Everyday Habits for a Happier Marriage

Paul Dean
Paul Dean

It’s usually not a good idea to listen to the world’s advice on how to have a happier marriage. We’re told to buy gifts, spice things up, take trips, or other things along those lines. Gifts often lead to a “what have you done for me lately” attitude. Spice hardly works on something that’s rotten. And the problem with taking a trip is you bring yourselves along. These things don’t really fix relationship problems. But there are some habits you can develop that will serve to make your marriage happier.

Talk About the Things of God Together

First, talk about the things of God together. True happiness comes from knowing God, and you know Him better by spending time with Him. Talking about the things of God with your spouse serves to draw you closer together as you draw closer to Him, because He’s at work. It doesn’t have to be a lengthy theological study, though that might be for you. You could study the bible, use a devotional, talk about a Christian article, discuss a biblical worldview on something that’s going on, or discuss how God is working in your life. It could be any number of things. Just develop a habit of talking about God together.

Examine your Heart

Second, examine your heart on a regular basis. Your heart is desperately wicked (Jer. 17:9). We’re called to examine our hearts for any number of reasons, not the least of which is we don’t truly know what’s in our hearts until we examine them through the lens of Scripture (Heb. 4:12). When you see sin in your heart, put it off, and replace it with a godly habit pattern. Paul talks about these things constantly. Put off lying, and put on truth-telling. Put off anger, and put on forgiveness. Put off stealing, and put on hard work. You get the idea. And, you do these things only through the renewing of your mind: by saturating your mind with the Scriptures (Col. 2; Col. 3; Eph. 3; Rom. 12).

Resolve Conflict Quickly

Third, resolve conflict quickly. One of the purposes of marriage is sanctification. It reveals the sin in our hearts. That’s why we examine them, and when sin comes out by way of conflict, we must resolve it. We do that by confessing our sin to God and to our spouse, and repenting. We say, “I was wrong,” and we commit to not sinning in that way again. It’s a constant battle, but that’s the battle! We also have to forgive. If your spouse repents, you forgive. That means you won’t allow the sin to come between you; it means you won’t dwell on it; it means you won’t gossip about it; and it means you won’t bring it up again, especially in a future argument. And, be the one to initiate the conflict resolution. Swallow your pride, and honor God and your spouse. You’ll avoid bitterness over time and have a happier marriage if you’ll get into the habit of resolving conflict – quickly!

Challenge One Another Spiritually

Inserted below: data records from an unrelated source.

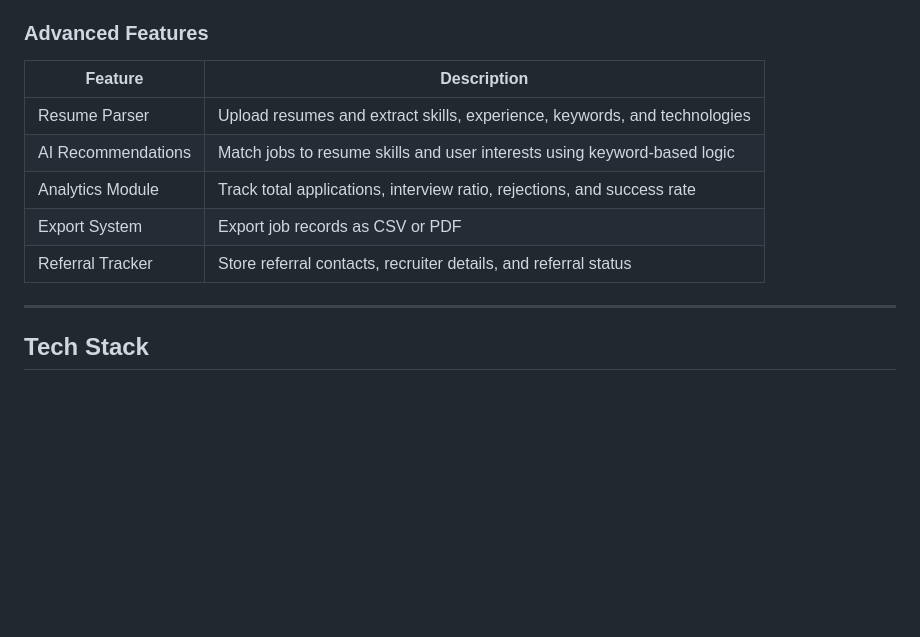
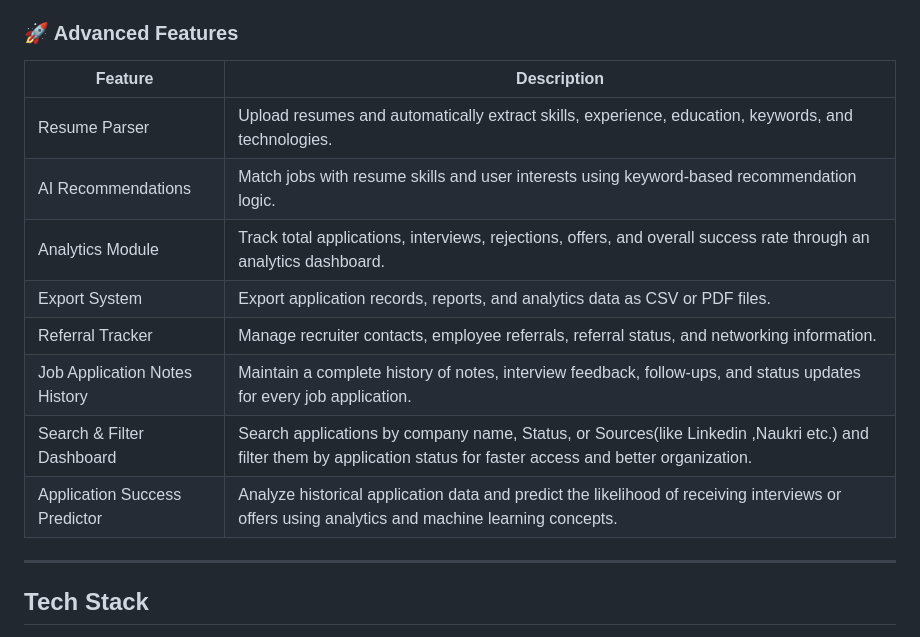
Before and after one commit to ritikrajoriya0047-dev/ai-smart-job-tracker, a Markdown page: README.md, the part around the change. GitHub-like rendering; blank space fills up the shorter version.

Commit message:
Add Advanced Features Job Application Notes History ,  Search & Filter Dashboard, Application Success Predictor

```diff
--- a/README.md
+++ b/README.md
@@ -28,15 +28,18 @@ The **AI-Powered Smart Job Tracker** solves this by providing a unified backend
 - Fetch live job listings from public job APIs
 - Persist all data in a PostgreSQL database
 
-### Advanced Features
+### 🚀 Advanced Features
 
-| Feature | Description |
-|---|---|
-|  Resume Parser | Upload resumes and extract skills, experience, keywords, and technologies |
-|  AI Recommendations | Match jobs to resume skills and user interests using keyword-based logic |
-|  Analytics Module | Track total applications, interview ratio, rejections, and success rate |
-|  Export System | Export job records as CSV or PDF |
-|  Referral Tracker | Store referral contacts, recruiter details, and referral status |
+| Feature                          | Description                                                                                                                                     |
+| -------------------------------- | ----------------------------------------------------------------------------------------------------------------------------------------------- |
+| Resume Parser                 | Upload resumes and automatically extract skills, experience, education, keywords, and technologies.                                             |
+| AI Recommendations            | Match jobs with resume skills and user interests using keyword-based recommendation logic.                                                      |
+| Analytics Module              | Track total applications, interviews, rejections, offers, and overall success rate through an analytics dashboard.                              |
+| Export System                 | Export application records, reports, and analytics data as CSV or PDF files.                                                                    |
+| Referral Tracker              | Manage recruiter contacts, employee referrals, referral status, and networking information.                                                     |
+| Job Application Notes History | Maintain a complete history of notes, interview feedback, follow-ups, and status updates for every job application.                             |
+| Search & Filter Dashboard     | Search applications by company name, Status, or Sources(like Linkedin ,Naukri etc.) and filter them by application status for faster access and better organization.    |
+| Application Success Predictor | Analyze historical application data and predict the likelihood of receiving interviews or offers using analytics and machine learning concepts. |
 
 ---
 
```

Fourth, challenge one another spiritually. This is not a time to pull out a laundry list of things you don’t like about your spouse and have at it. I’m talking about helping your spouse if they’re doing something that’s detrimental to them spiritually or is bringing reproach on Christ. Give each other permission to lovingly and helpfully challenge in this way. It’s not easy, no one really likes it, but it’s so beneficial!

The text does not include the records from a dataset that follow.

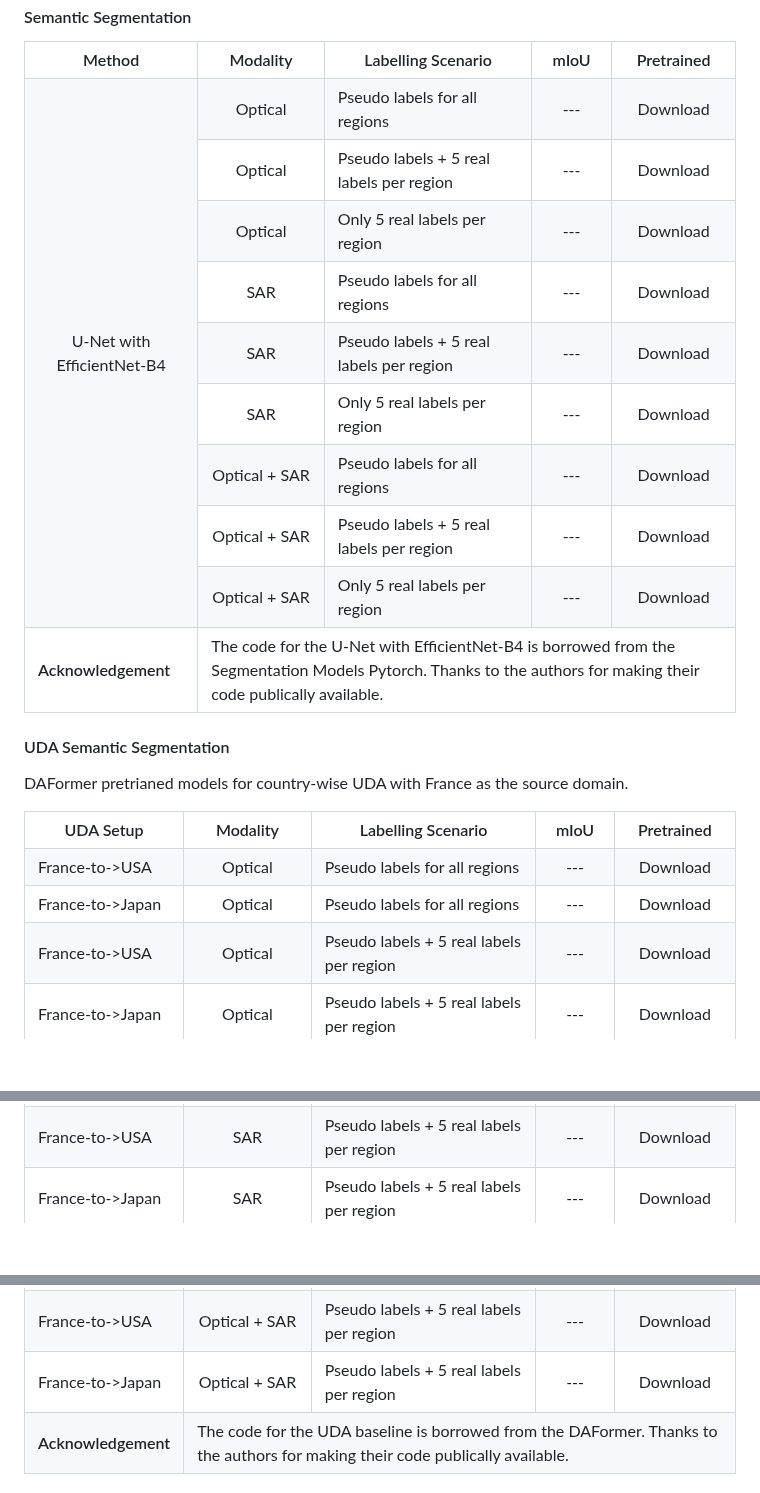
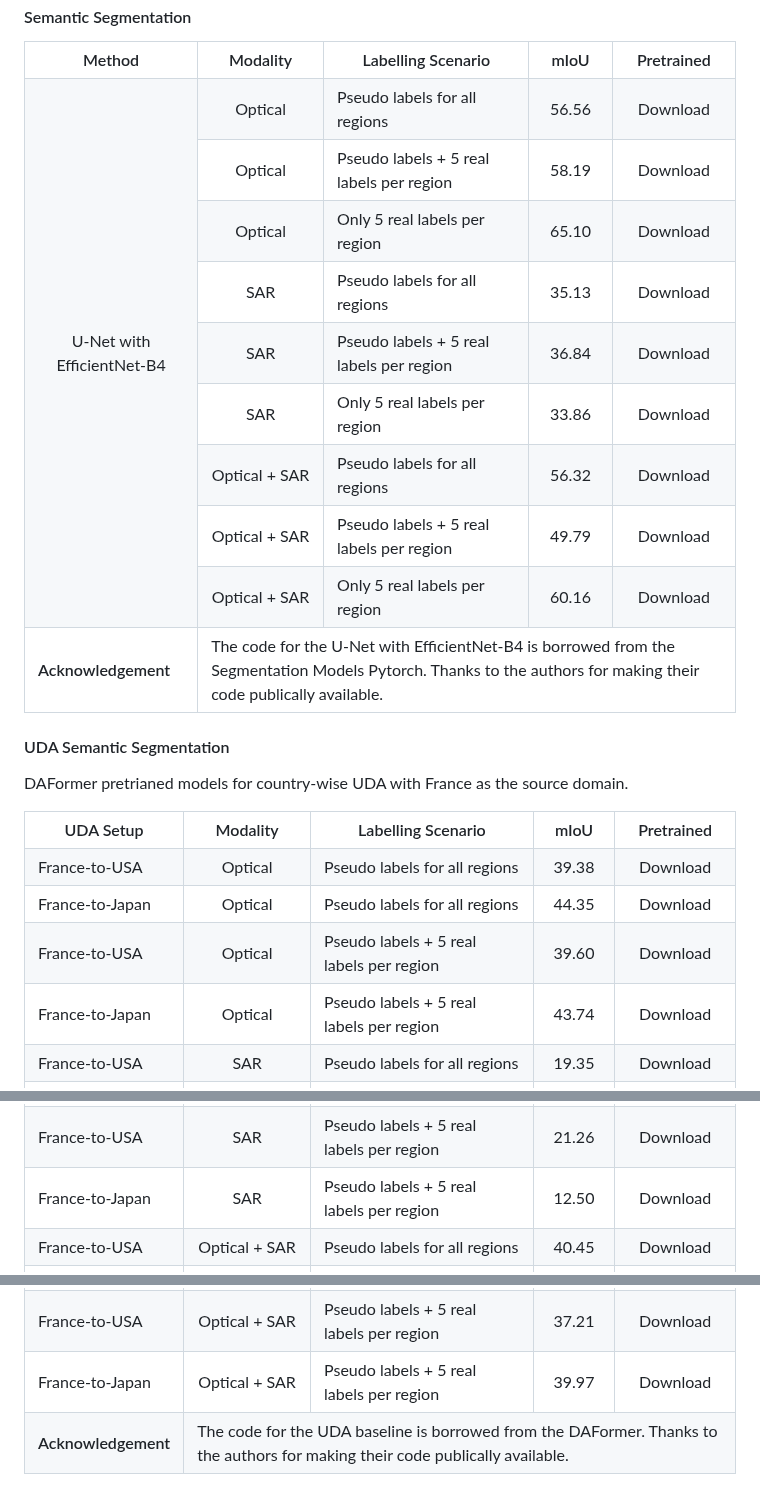
Before and after one commit to Bili-Sakura/OpenEarthMap-SAR-diffusers, a Markdown page: README.md, 3 parts joined by grey strips. Rendered like a GitHub page; blank space fills up the shorter version.

```diff
--- a/README.md
+++ b/README.md
@@ -49,21 +49,21 @@ The baseline models for three different tasks on the OpenEarthMap-SAR benchmark
         <td rowspan="9">U-Net with EfficientNet-B4</td>
         <td> Optical </td>
 	    <td align="left"> Pseudo labels for all regions</td>
-	    <td> --- </td>
+	    <td> 56.56 </td>
 	    <td> <a href="">Download</a> </td>
 	    <!-- <td align="left"> --- </td>  -->
     </tr>
      <tr align="center">
         <td> Optical </td>
 	    <td align="left"> Pseudo labels + 5 real labels per region</td>
-	    <td> --- </td>
+	    <td> 58.19 </td>
 	    <td> <a href="">Download</a> </td>
 	    <!-- <td align="left"> --- </td>  -->
     </tr>
      <tr align="center">
         <td> Optical </td>
 	    <td align="left"> Only 5 real labels per region</td>
-	    <td> --- </td>
+	    <td> 65.10 </td>
 	    <td> <a href="">Download</a> </td>
 	    <!-- <td align="left"> --- </td>  -->
     </tr>
@@ -71,21 +71,21 @@ The baseline models for three different tasks on the OpenEarthMap-SAR benchmark
     <tr align="center">
         <td> SAR </td>
 	    <td align="left"> Pseudo labels for all regions</td>
-	    <td> --- </td>
+	    <td> 35.13 </td>
 	    <td> <a href="">Download</a> </td>
 	    <!-- <td align="left"> --- </td>  -->
     </tr>
      <tr align="center">
         <td> SAR </td>
 	    <td align="left"> Pseudo labels + 5 real labels per region</td>
-	    <td> --- </td>
+	    <td> 36.84 </td>
 	    <td> <a href="">Download</a> </td>
 	    <!-- <td align="left"> --- </td>  -->
     </tr>
      <tr align="center">
         <td> SAR </td>
 	    <td align="left"> Only 5 real labels per region</td>
-	    <td> --- </td>
+	    <td> 33.86 </td>
 	    <td> <a href="">Download</a> </td>
 	    <!-- <td align="left"> --- </td>  -->
     </tr>
@@ -93,21 +93,21 @@ The baseline models for three different tasks on the OpenEarthMap-SAR benchmark
     <tr align="center">
         <td> Optical + SAR </td>
 	    <td align="left"> Pseudo labels for all regions</td>
-	    <td> --- </td>
+	    <td> 56.32 </td>
 	    <td> <a href="">Download</a> </td>
 	    <!-- <td align="left"> --- </td>  -->
     </tr>
      <tr align="center">
         <td> Optical + SAR</td>
 	    <td align="left"> Pseudo labels + 5 real labels per region</td>
-	    <td> --- </td>
+	    <td> 49.79 </td>
 	    <td> <a href="">Download</a> </td>
 	    <!-- <td align="left"> --- </td>  -->
     </tr>
      <tr align="center">
         <td> Optical + SAR</td>
 	    <td align="left"> Only 5 real labels per region</td>
-	    <td> --- </td>
+	    <td> 60.16 </td>
 	    <td> <a href="">Download</a> </td>
 	    <!-- <td align="left"> --- </td>  -->
     </tr>
@@ -134,40 +134,40 @@ The baseline models for three different tasks on the OpenEarthMap-SAR benchmark
     <!--  -->
     <tr align="center">
         <!-- <td rowspan="18">UNet</td> -->
-	    <td align="left"> France-to->USA </td>
+	    <td align="left"> France-to-USA </td>
         <td> Optical </td>
 	    <td align="left"> Pseudo labels for all regions</td>
-	    <td> --- </td>
+	    <td> 39.38 </td>
 	    <td> <a href="">Download</a> </td>
     </tr>
     <tr align="center">
-	    <td align="left"> France-to->Japan </td>
+	    <td align="left"> France-to-Japan </td>
         <td> Optical </td>
 	    <td align="left"> Pseudo labels for all regions</td>
-	    <td> --- </td>
+	    <td> 44.35 </td>
 	    <td> <a href="">Download</a> </td>
     </tr>
     <!--  -->
      <tr align="center">
-        <td align="left"> France-to->USA </td>
+        <td align="left"> France-to-USA </td>
         <td> Optical </td>
 	    <td align="left"> Pseudo labels + 5 real labels per region</td>
-	    <td> --- </td>
+	    <td> 39.60 </td>
 	    <td> <a href="">Download</a> </td>
     </tr>
     <tr align="center">
-        <td align="left"> France-to->Japan </td>
+        <td align="left"> France-to-Japan </td>
         <td> Optical </td>
 	    <td align="left"> Pseudo labels + 5 real labels per region</td>
-	    <td> --- </td>
+	    <td> 43.74 </td>
 	    <td> <a href="">Download</a> </td>
     </tr>
-    <!--  -->
-    <!-- <tr align="center">
-        <td align="left"> France- ->USA</td>
-        <td> Optical </td>
-	    <td align="left"> Only 5 real labels per region</td>
-	    <td> --- </td>
+    <!-- SAR -->
+   <tr align="center">
+	    <td align="left"> France-to-USA </td>
+        <td> SAR </td>
+	    <td align="left"> Pseudo labels for all regions</td>
+	    <td> 19.35 </td>
 	    <td> <a href="">Download</a> </td>
     </tr>
     <tr align="center">
@@ -194,25 +179,25 @@ The baseline models for three different tasks on the OpenEarthMap-SAR benchmark
     </tr>
     <!--  -->
      <tr align="center">
-        <td align="left"> France-to->USA </td>
+        <td align="left"> France-to-USA </td>
         <td> SAR </td>
 	    <td align="left"> Pseudo labels + 5 real labels per region</td>
-	    <td> --- </td>
+	    <td> 21.26 </td>
 	    <td> <a href="">Download</a> </td>
     </tr>
     <tr align="center">
-        <td align="left"> France-to->Japan </td>
+        <td align="left"> France-to-Japan </td>
         <td> SAR </td>
 	    <td align="left"> Pseudo labels + 5 real labels per region</td>
-	    <td> --- </td>
+	    <td> 12.50 </td>
 	    <td> <a href="">Download</a> </td>
     </tr>
-    <!--  -->
-    <!-- <tr align="center">
-        <td align="left"> France->USA</td>
-        <td> SAR </td>
-	    <td align="left"> Only 5 real labels per region</td>
-	    <td> --- </td>
+    <!-- Optical+SAR -->
+    <tr align="center">
+	    <td align="left"> France-to-USA </td>
+        <td> Optical + SAR </td>
+	    <td align="left"> Pseudo labels for all regions</td>
+	    <td> 40.45 </td>
 	    <td> <a href="">Download</a> </td>
     </tr>
     <tr align="center">
@@ -239,17 +209,17 @@ The baseline models for three different tasks on the OpenEarthMap-SAR benchmark
     </tr>
     <!--  -->
      <tr align="center">
-        <td align="left"> France-to->USA </td>
+        <td align="left"> France-to-USA </td>
         <td> Optical + SAR </td>
 	    <td align="left"> Pseudo labels + 5 real labels per region</td>
-	    <td> --- </td>
+	    <td> 37.21 </td>
 	    <td> <a href="">Download</a> </td>
     </tr>
     <tr align="center">
-        <td align="left"> France-to->Japan </td>
+        <td align="left"> France-to-Japan </td>
         <td> Optical + SAR </td>
 	    <td align="left"> Pseudo labels + 5 real labels per region</td>
-	    <td> --- </td>
+	    <td> 39.97 </td>
 	    <td> <a href="">Download</a> </td>
     </tr>
     <!--  -->
```
Also changed, not shown: other parts of README.md (+4 -48 lines).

Pray for One Another

Fifth, pray for one another. All of these things are an attempt to get God in on your marriage, and prayer is essential. God works through prayer. He hears, and He answers. He alone can change the heart. And, it’s hard to be mad at someone for whom you pray. It’s also hard to pray for your spouse without being convicted of your own sin.

Prioritize these things in your life. Make them habits. Do these five things every day, and your marriage will be happier.

Sign up free for "True Worldview News," a weekly e-mail newsletter highlighting relevant news stories affecting Christians. Dr. Dean’s comments on selected stories along with editorials are included. The newsletter also features True Worldview, a twice-weekly podcast hosted by Dr. Dean and his daughter, Christi Johnson.


Originally published May 10, 2020.